As for the 20%. Agents take a cut, Publishers take a cut, it;s all standard as they are all providing a service themselves. Advertising costs money too, if you do all your business out of your own website, that costs in hosting and the SEO and time required to drive business to your site. ALL of that is handled on a storefront platform like this.
If 20% is too much for all of the above, then try to do it without Fiverr and see how it goes for a while. As a new startup it’s very tough to get rolling, especially in this gig economy. I’d rather give up 20% of something than 0% of nothing, which is what I’d get from Fiverr if I didn’t use their service too.
If you’ve not budgeted for the 20%, and it makes the work unfeasible, then price at a higher rate, or bear with the current rate until the time is right to price higher. There are workarounds. For example, if you were a voice actor working for 100 words for $5, then offer 80 words for $5, that way you’re working less for the same money and it should balance out. It’s not unethical either, you’re just adjusting your rates to factor for an unanticipated overhead, it’s business at the end of the day, not charity.
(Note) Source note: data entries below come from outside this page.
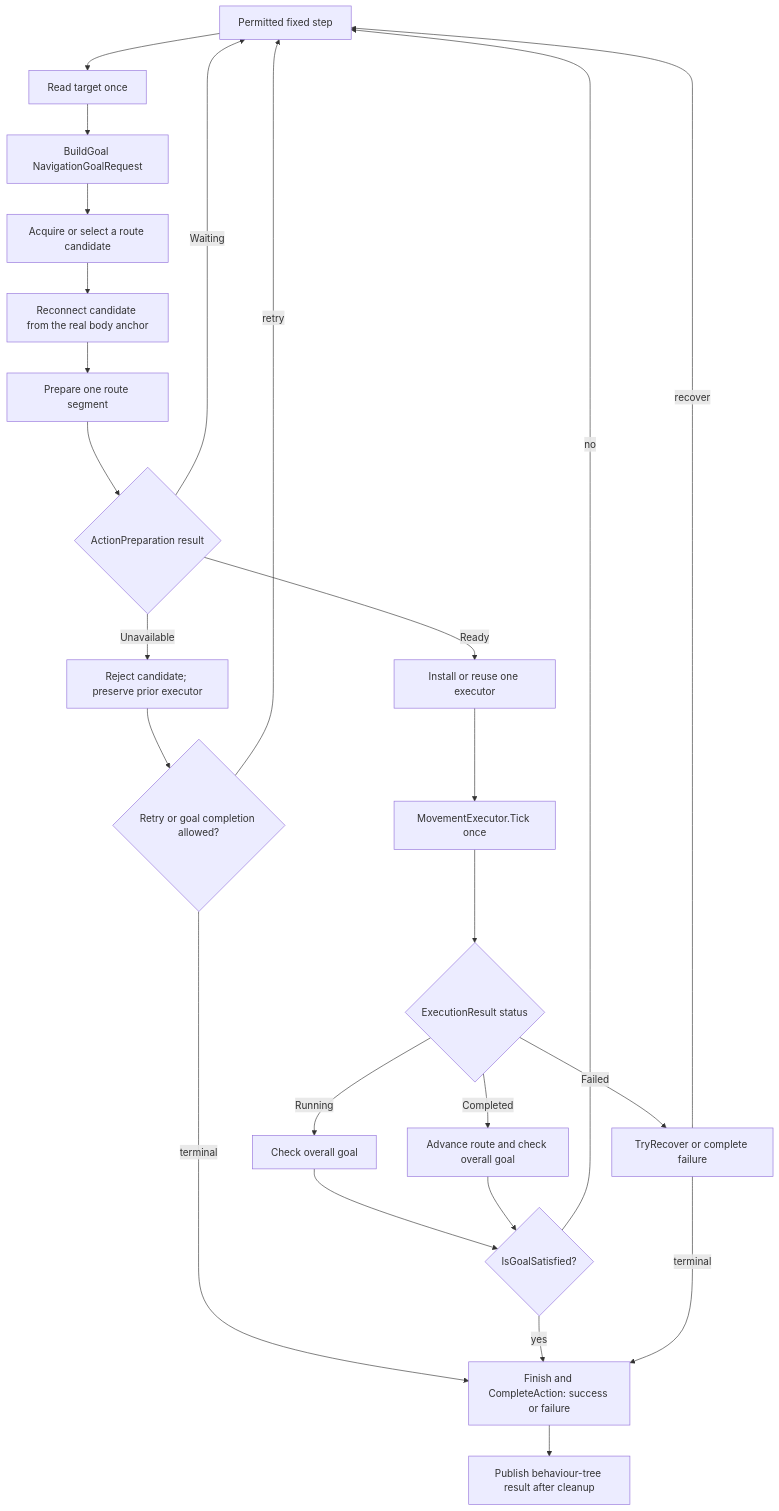
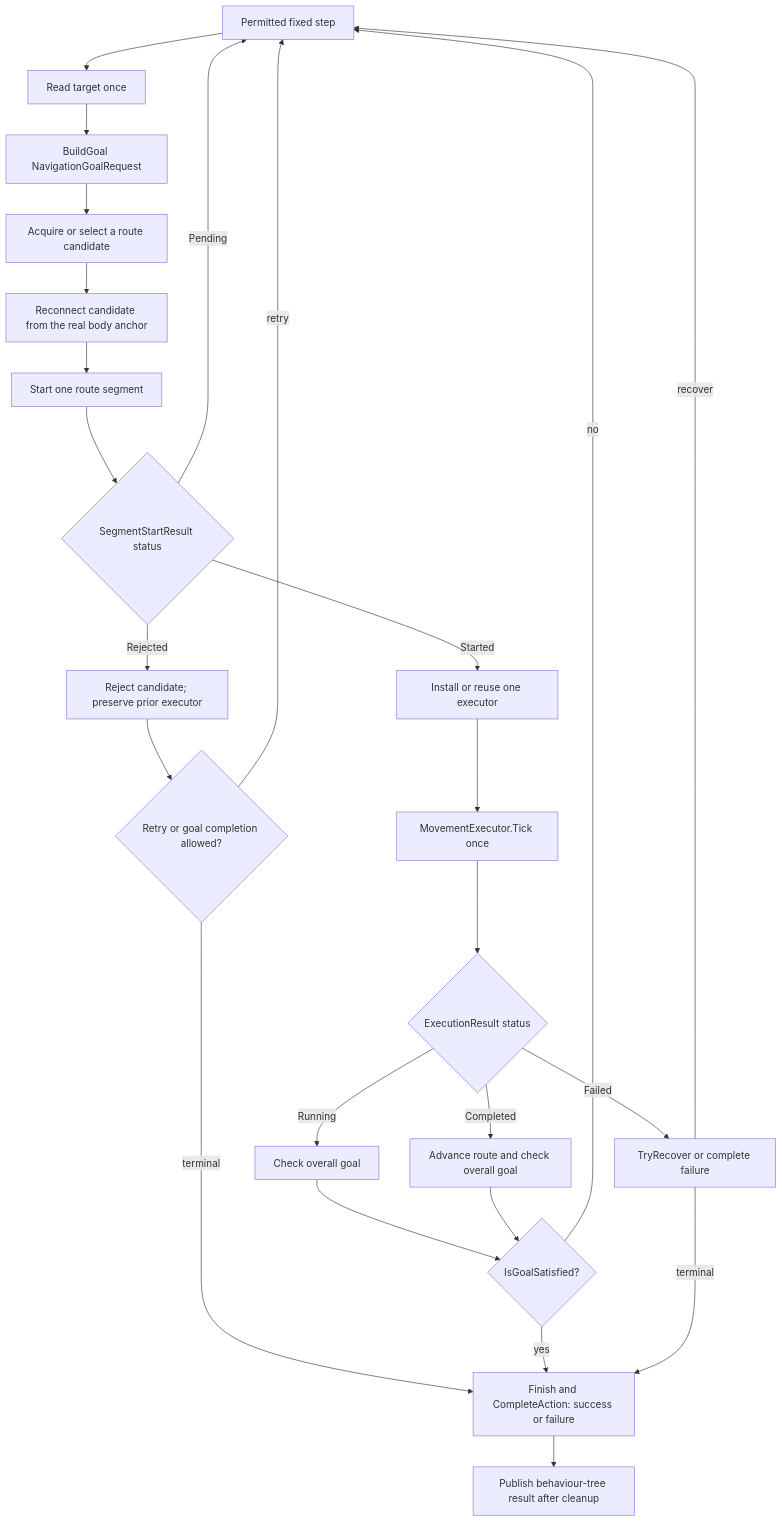
Before and after one commit to minerva-studio/aethiumian-ai: the second of 2 diagrams in Documentation~/navigation-action-lifecycle.md, drawn with Mermaid. The commit also changed other lines of this file and 11 other files, not shown here.

First line of the commit message:
refactor(navigation): simplify Movement hooks and segment start

````diff
--- a/Documentation~/navigation-action-lifecycle.md
+++ b/Documentation~/navigation-action-lifecycle.md
@@ -33,27 +33,27 @@
 ```mermaid
 flowchart TD
     A[Permitted fixed step] --> B[Read target once]
     B --> C[BuildGoal NavigationGoalRequest]
     C --> D[Acquire or select a route candidate]
     D --> E[Reconnect candidate from the real body anchor]
-    E --> F[Prepare one route segment]
-    F --> G{ActionPreparation result}
-    G -- Waiting --> A
-    G -- Unavailable --> H[Reject candidate; preserve prior executor]
+    E --> F[Start one route segment]
+    F --> G{SegmentStartResult status}
+    G -- Pending --> A
+    G -- Rejected --> H[Reject candidate; preserve prior executor]
     H --> I{Retry or goal completion allowed?}
     I -- retry --> A
     I -- terminal --> N["Finish and CompleteAction: success or failure"]
-    G -- Ready --> J[Install or reuse one executor]
+    G -- Started --> J[Install or reuse one executor]
     J --> K[MovementExecutor.Tick once]
     K --> L{ExecutionResult status}
     L -- Running --> M[Check overall goal]
     L -- Completed --> O[Advance route and check overall goal]
     M --> P{IsGoalSatisfied?}
     O --> P
     P -- no --> A
     P -- yes --> N
     L -- Failed --> Q[TryRecover or complete failure]
     Q -- recover --> A
     Q -- terminal --> N
     N --> R[Publish behaviour-tree result after cleanup]
 ```
````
There are probably lots of suggestions and much more to discuss, but all-in-all, Fiverr -whilst I don’t agree with all they do in respect to extra fees, or taking a cut of tips (imagine if restaurants did that, well, none that I ever worked in dipped into the tip jar, as it was for the servers - but I digress) for example- the 20% and the 14 day hold are fair, upfront and I have no issue with them, and if they make some interest in the meantime whilst it is in escrow, more power to them - Wish I’d thought of setting up a site like this back in the late 90s! I’d be like Scrooge McDuck by now.